  2. Mask Requirements for Unvaccinated Staff: 81% of non-VA hospitals require unvaccinated employees to wear masks around patients during flu season.
  3. Impact of VA Directive and COVID-19: The 2020 Veterans Health Administration directive mandating flu vaccinations or waivers has had a massive impact, according to researchers, with a notable increase in compliance among VA hospitals. Additionally, the COVID-19 pandemic has influenced non-VA hospitals to adopt stricter flu vaccination policies.

A new study suggests that more hospitals than ever will require employees to get vaccinated against the flu, or seek an exemption.

The new study shows that 74% of hospitals serving the general public—and 96% of US hospitals that serve veterans—now require staff to get vaccinated.

Another 23% of non-Veterans Administration (VA) hospitals strongly encourage but don’t require flu vaccination. Whether or not they have a mandate, 81% of non-VA hospitals require unvaccinated workers to wear a mask around patients during flu season.

Published in JAMA Network Open, the study was done by a team from the University of Michigan and VA Ann Arbor Healthcare System that has surveyed hospitals on this topic since 2013.

Impact of VA Directive and COVID-19

Their latest survey reveals the “massive” impact of a 2020 Veterans Health Administration directive to require flu vaccination or waivers for the first time.

In 2013, only 1% of VA hospitals had such a mandate; the percentage rose slightly to 4% by 2017. Meanwhile, flu vaccination or a waiver was required by 43% of non-VA hospitals in 2013, rising to nearly 70% in 2017.

“Our findings show the impact of one of the largest health care systems in the United States taking a stand and putting a policy in place that is based in a bedrock ethical principle of medicine: Do no harm,” says Todd Greene, PhD, MPH, lead author of the new study and a patient safety researcher at VAAAHS and Michigan Medicine, U-M’s academic medical center. “In addition to the VA national directive, it is interesting to see how the COVID-19 era influenced flu vaccine requirements at non-VA hospitals.”

He and his colleagues, including senior author Sanjay Saint, MD, MPH, sent surveys to a national sample of hospitals starting in April 2021 and received replies from 405 non-VA hospitals providing general medical and surgical care, and 66 VA hospitals.
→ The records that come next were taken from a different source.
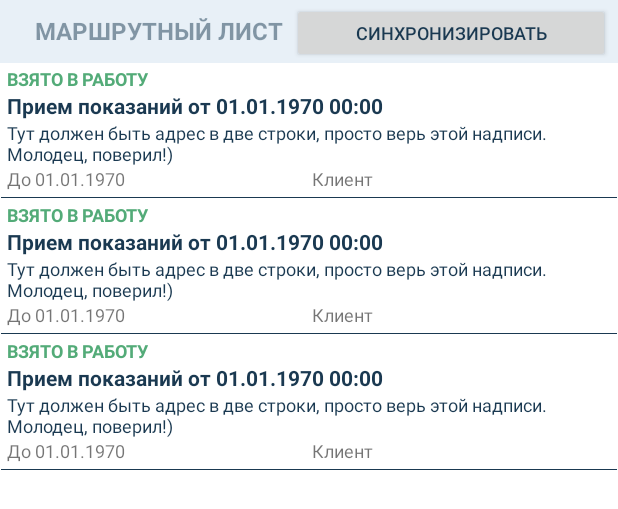
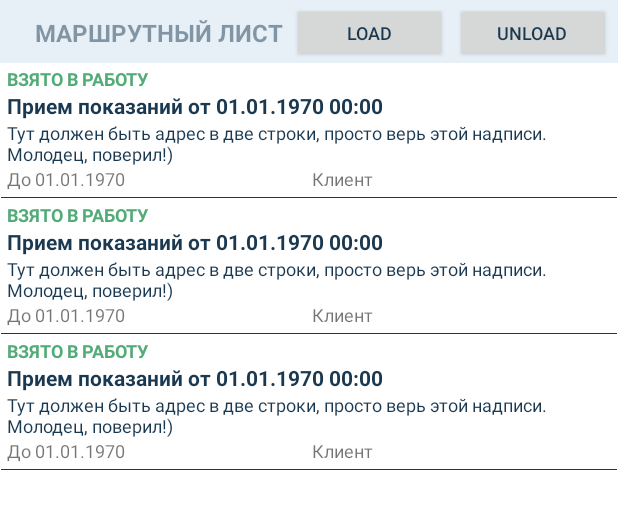
Before and after one commit to qavan/vi_db, an Android app: the layout activity_route.xml on its own in the app's theme, with its tools: preview values and no code run, on a phone screen of 412 x 824 dp. Shown: the top 509 px of the screen. Run offline under Robolectric (Android 15) with nearby library versions, the phone set to English and light mode, and no system bars; Roboto replaces fonts that are not available here.

Commit message:
sync with client to server added

```diff
--- a/app/build.gradle
+++ b/app/build.gradle
@@ -20,7 +20,7 @@ android {
     }
 }
 
-greendao { schemaVersion 28 }
+greendao { schemaVersion 40 }
 
 dependencies {
     implementation fileTree(dir: 'libs', include: ['*.jar'])
@@ -29,4 +29,5 @@ dependencies {
     implementation 'androidx.recyclerview:recyclerview:1.1.0'
     implementation 'org.greenrobot:greendao:3.2.2'
     implementation 'com.squareup.okhttp3:okhttp:4.4.0'
+    implementation 'org.conscrypt:conscrypt-android:2.2.1'
 }
--- a/app/src/main/AndroidManifest.xml
+++ b/app/src/main/AndroidManifest.xml
@@ -15,7 +15,8 @@
         tools:ignore="GoogleAppIndexingWarning">
         <activity
             android:name=".RouteActivity"
-            android:screenOrientation="portrait">
+            android:screenOrientation="portrait"
+            tools:ignore="LockedOrientationActivity">
             <intent-filter>
                 <action android:name="android.intent.action.MAIN" />
 
@@ -24,7 +25,8 @@
         </activity>
         <activity
             android:name=".CardActivity"
-            android:screenOrientation="portrait" />
+            android:screenOrientation="portrait"
+            tools:ignore="LockedOrientationActivity" />
     </application>
 
 </manifest>
--- a/app/src/main/java/com/qavan/vi_db/AsyncDatabaseUpdater.java
+++ b/app/src/main/java/com/qavan/vi_db/AsyncDatabaseRPCServerToClient.java
@@ -20,8 +20,8 @@ import okhttp3.Request;
 import okhttp3.RequestBody;
 import okhttp3.Response;
 
-public class AsyncDatabaseUpdater extends AsyncTask<String, Void, List<Task>> {
-    private final static String TAG = "ASYNC_DATABASE_UPDATER";
+public class AsyncDatabaseRPCServerToClient extends AsyncTask<String, Void, List<Task>> {
+    private final static String TAG = "ASYNC_RPC_TO_CLIENT";
 
     private List<Task> mRemoteTasks = new ArrayList<>();
     private OkHttpClient mHttpClient = new OkHttpClient();
@@ -63,7 +63,7 @@ public class AsyncDatabaseUpdater extends AsyncTask<String, Void, List<Task>> {
                 for (int i = 0; i < Jsonarr.length(); i++) {
                     try {
                         JSONObject currObj = Jsonarr.getJSONObject(i);
-                        Task tmpTask = new Task(currObj.get("c_subscr").toString(), currObj.get("c_address").toString(), currObj.get("c_subscr").toString(), currObj.get("d_prev_date").toString(), currObj.get("n_prev_value").toString(), currObj.get("d_current_date").toString(), currObj.get("n_current_value").toString(), Boolean.valueOf(currObj.get("b_done").toString()));
+                        Task tmpTask = new Task(currObj.get("id").toString(), currObj.get("c_subscr").toString(), currObj.get("c_address").toString(), currObj.get("c_subscr").toString(), currObj.get("d_prev_date").toString(), currObj.get("n_prev_value").toString(), currObj.get("d_current_date").toString(), currObj.get("n_current_value").toString(), Boolean.valueOf(currObj.get("b_done").toString()));
                         mRemoteTasks.add(tmpTask);
                     } catch (JSONException e) {
                         Log.i(TAG, String.format("JSONException error at task [i]=%s", i));
--- a/app/src/main/java/com/qavan/vi_db/Utils.java
+++ b/app/src/main/java/com/qavan/vi_db/Utils.java
@@ -21,7 +21,7 @@ class Utils {
         String CLIENT = "CLIENT NAME";
         String CLIENT_ID = "CLIENT ID";
         String CURRENT_DATE = getCurrentDate().toString();
-        return new Task(CLIENT, ADDRESS, CLIENT_ID, CURRENT_DATE, null, CURRENT_DATE, null, false);
+        return new Task(null, CLIENT, ADDRESS, CLIENT_ID, CURRENT_DATE, null, CURRENT_DATE, null, false);
     }
 
     static void updateTasks(List<Task> tasks, Query<Task> tasksQuery, TaskAdapter mTaskAdapter) {
@@ -29,7 +29,7 @@ class Utils {
         mTaskAdapter.setTasks(tasks);
     }
 
-    private static Date getCurrentDate() {
+    public static Date getCurrentDate() {
         return new Date();
     }
 
@@ -44,6 +44,7 @@ class Utils {
 
     public static String getFormattedDateDDMMYY(Date date) {
         SimpleDateFormat formatter = new SimpleDateFormat("dd.MM.yyyy");
+//        SimpleDateFormat formatter = new SimpleDateFormat("yyyy-dd-MM");
         return formatter.format(date);
     }
 
--- a/app/src/main/res/layout/activity_card.xml
+++ b/app/src/main/res/layout/activity_card.xml
@@ -319,6 +319,7 @@
                     android:layout_height="match_parent"
                     android:layout_weight="0.35"
                     android:text="@string/CARD_ID"
+                    android:textAlignment="textEnd"
                     android:textColor="@color/colorBlackPrimaryLightOP45"
                     android:textSize="18sp"
                     android:textStyle="normal" />
@@ -332,7 +333,7 @@
                     android:clickable="false"
                     android:ems="10"
                     android:focusable="false"
-                    android:gravity="bottom"
+                    android:gravity="center"
                     android:text="@string/COMMON_TEXT_PLACEHOLDER"
                     android:textColor="@color/colorBlackPrimary"
                     android:textSize="20sp" />
--- a/app/src/main/res/layout/activity_route.xml
+++ b/app/src/main/res/layout/activity_route.xml
@@ -17,6 +17,12 @@
         android:paddingStart="5dp"
         android:paddingEnd="5dp">
 
+        <LinearLayout
+            android:layout_width="match_parent"
+            android:layout_height="match_parent"
+            android:gravity="center_vertical"
+            android:orientation="horizontal">
+
             <TextView
                 android:id="@+id/textViewTitle"
                 android:layout_width="wrap_content"
@@ -33,14 +39,32 @@
                 android:textSize="16sp"
                 android:textStyle="bold" />
 
-        <Button
-            android:id="@+id/idAddTaskButton"
+            <LinearLayout
                 android:layout_width="match_parent"
                 android:layout_height="match_parent"
+                android:orientation="horizontal">
+
+                <Button
+                    android:id="@+id/idSyncRPCServerToClientButton"
+                    android:layout_width="0dp"
+                    android:layout_height="match_parent"
                     android:layout_marginStart="5dp"
-            android:text="@string/sync_tasks"
+                    android:layout_weight="0.5"
+                    android:text="@string/load_tasks"
                     android:textColor="@color/colorBlackPrimary"
                     android:textSize="12sp" />
+
+                <Button
+                    android:id="@+id/idSyncClientToRPCServerButton"
+                    android:layout_width="0dp"
+                    android:layout_height="match_parent"
+                    android:layout_marginStart="5dp"
+                    android:layout_weight="0.5"
+                    android:text="@string/unload_tasks"
+                    android:textColor="@color/colorBlackPrimary"
+                    android:textSize="12sp" />
+            </LinearLayout>
+        </LinearLayout>
 
     </LinearLayout>
 
--- a/app/src/main/res/values/strings.xml
+++ b/app/src/main/res/values/strings.xml
@@ -1,6 +1,7 @@
 <resources>
     <string name="app_name">vi_db</string>
-    <string name="sync_tasks">Синхронизировать</string>
+    <string name="load_tasks">LOAD</string>
+    <string name="unload_tasks">UNLOAD</string>
 
     <string name="CARD_INDICATOR_HINT">Введите значение</string>
     <string name="CARD_RECORD_BUTTON">записать</string>
@@ -8,7 +9,7 @@
     <string name="CARD_ELECTRICITY">Электроэнергия</string>
     <string name="CARD_HOT_WATER">ГВС</string>
     <string name="CARD_COLD_WATER">ХВС</string>
-    <string name="CARD_ID">Лицевой счёт\nНомер</string>
+    <string name="CARD_ID">Лицевой счёт\t\t\nНомер\t\t</string>
     <string name="CARD_INDICATOR_ID">Номер счетчика</string>
     <string name="CARD_ID_PLACEHOLDER">00000 000000</string>
     <string name="CARD_INDICATOR_ID_PLACEHOLDER">000000000000</string>
```
Also changed, not shown: app/src/main/java/com/qavan/vi_db/AsyncDatabaseClientToRPCServer.java (added, +91 -0 lines), app/src/main/java/com/qavan/vi_db/CardActivity.java (+38 -12 lines), app/src/main/java/com/qavan/vi_db/RouteActivity.java (+27 -10 lines), app/src/main/java/com/qavan/vi_db/Task.java (+21 -5 lines). Lines whose indentation alone changed are shown as unchanged.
Exemptions and Penalties

In addition to asking about mandates and mask requirements, they asked hospitals that have a mandate to share what types of exemptions are permitted. Virtually all VA and non-VA hospitals allowed for medical exemptions, while there was a difference for religious exemptions, with 82% of non-VA and 95% of VA hospitals allowing these. A very small minority of hospitals (6% of non-VA hospitals and 2% of VA hospitals) allowed waivers to be granted without a specific reason.

At the time of the survey, which began at the end of the first flu season after the VHA directive, only 33% of VA hospitals with a mandate said they had penalties in place for staff who did not get vaccinated or pursue a waiver. By comparison, 74% of the non-VA hospitals with mandates had such penalties in place.

Declining Vaccination Rates

Greene notes that surveys of American health care workers show that flu vaccination percentages have dropped over time, from 91% during the 2019-2020 season to 81% by the 2022-2023 season. These percentages include health care workers who work in any setting, not just hospitals and health systems such as those surveyed for the new study.

“There will always be vaccine hesitancy and concerns about bodily autonomy among health care workers, and seasonal flu vaccine effectiveness is variable,” Greene says in a release. “But for people working in the care environment, the benefits of getting vaccinated will generally outweigh any potential risks.”

Photo 81406025 © Scyther5 | Dreamstime.com